Goal of the exercise: Copy every line of the listing that holds the string "shown".

Supplied records:
+++++
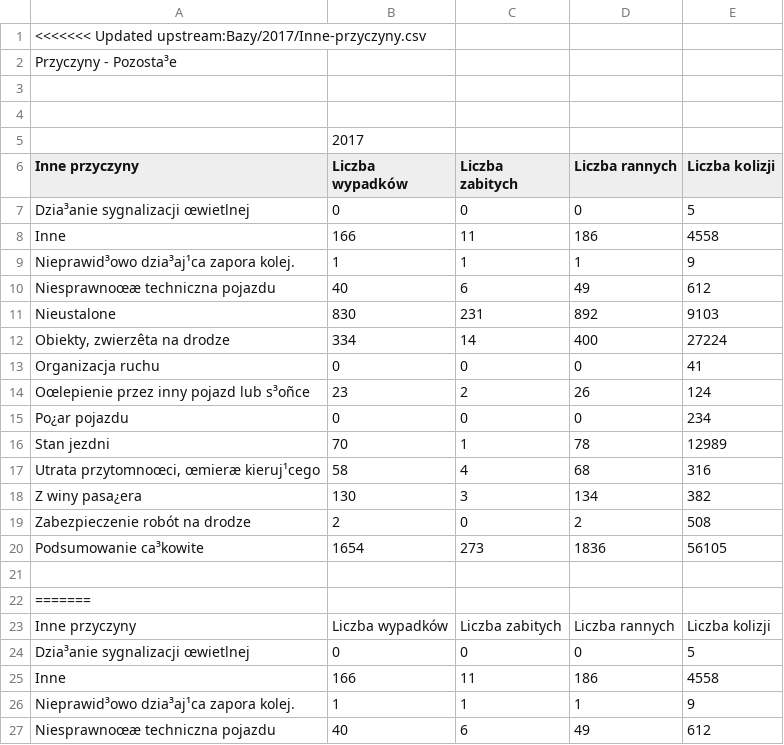
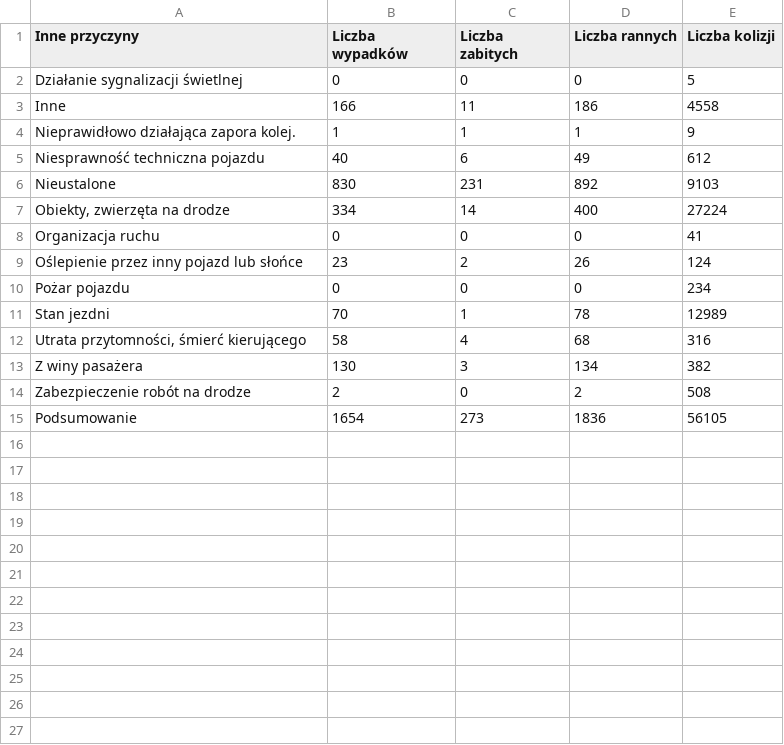
Before and after one commit to karnow98/ZdarzeniaWRuchuDrogowym, a CSV file: Bazy/2017/Inne-przyczyny.csv, drawn as a sheet; only a part is shown; the shorter side is filled out with more unchanged rows; removed rows and columns are numbered as before the commit, all else as after; the diff covers the shown part only; the diff names each change by its address in the sheet, - before the commit and + after, or states it on an @@ line.

Commit message:
Poprawka

```diff
--- a/Bazy/2017/Inne-przyczyny.csv
+++ b/Bazy/2017/Inne-przyczyny.csv
-row 1: <<<<<<< Updated upstream:Bazy/2017/Inne-przyczyny.csv
-row 2: Przyczyny - Pozosta³e
-row 3: (empty)
-row 4: (empty)
-row 5:  | 2017
-A2 (Inne przyczyny): Dzia³anie sygnalizacji œwietlnej
+A2 (Inne przyczyny): Działanie sygnalizacji świetlnej
-A4 (Inne przyczyny): Nieprawid³owo dzia³aj¹ca zapora kolej.
+A4 (Inne przyczyny): Nieprawidłowo działająca zapora kolej.
-A5 (Inne przyczyny): Niesprawnoœæ techniczna pojazdu
+A5 (Inne przyczyny): Niesprawność techniczna pojazdu
-A7 (Inne przyczyny): Obiekty, zwierzêta na drodze
+A7 (Inne przyczyny): Obiekty, zwierzęta na drodze
-A9 (Inne przyczyny): Oœlepienie przez inny pojazd lub s³oñce
+A9 (Inne przyczyny): Oślepienie przez inny pojazd lub słońce
-A10 (Inne przyczyny): Po¿ar pojazdu
+A10 (Inne przyczyny): Pożar pojazdu
-A12 (Inne przyczyny): Utrata przytomnoœci, œmieræ kieruj¹cego
+A12 (Inne przyczyny): Utrata przytomności, śmierć kierującego
-A13 (Inne przyczyny): Z winy pasa¿era
+A13 (Inne przyczyny): Z winy pasażera
-row 19: Zabezpieczenie robót na drodze | 2 | 0 | 2 | 508
-row 20: Podsumowanie ca³kowite | 1654 | 273 | 1836 | 56105
-row 21: (empty)
-row 22: =======
-row 23: Inne przyczyny | Liczba wypadków | Liczba zabitych | Liczba rannych | Liczba kolizji
-row 24: Dzia³anie sygnalizacji œwietlnej | 0 | 0 | 0 | 5
-row 25: Inne | 166 | 11 | 186 | 4558
-row 26: Nieprawid³owo dzia³aj¹ca zapora kolej. | 1 | 1 | 1 | 9
-row 27: Niesprawnoœæ techniczna pojazdu | 40 | 6 | 49 | 612
```
Also changed, not shown: 9 removed rows elsewhere in this file.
+++++
Task result:
Before and after one commit to karnow98/ZdarzeniaWRuchuDrogowym, a CSV file: Bazy/2017/Inne-przyczyny.csv, drawn as a sheet; only a part is shown; the shorter side is filled out with more unchanged rows; removed rows and columns are numbered as before the commit, all else as after; the diff covers the shown part only; the diff names each change by its address in the sheet, - before the commit and + after, or states it on an @@ line.
Also changed, not shown: 9 removed rows elsewhere in this file.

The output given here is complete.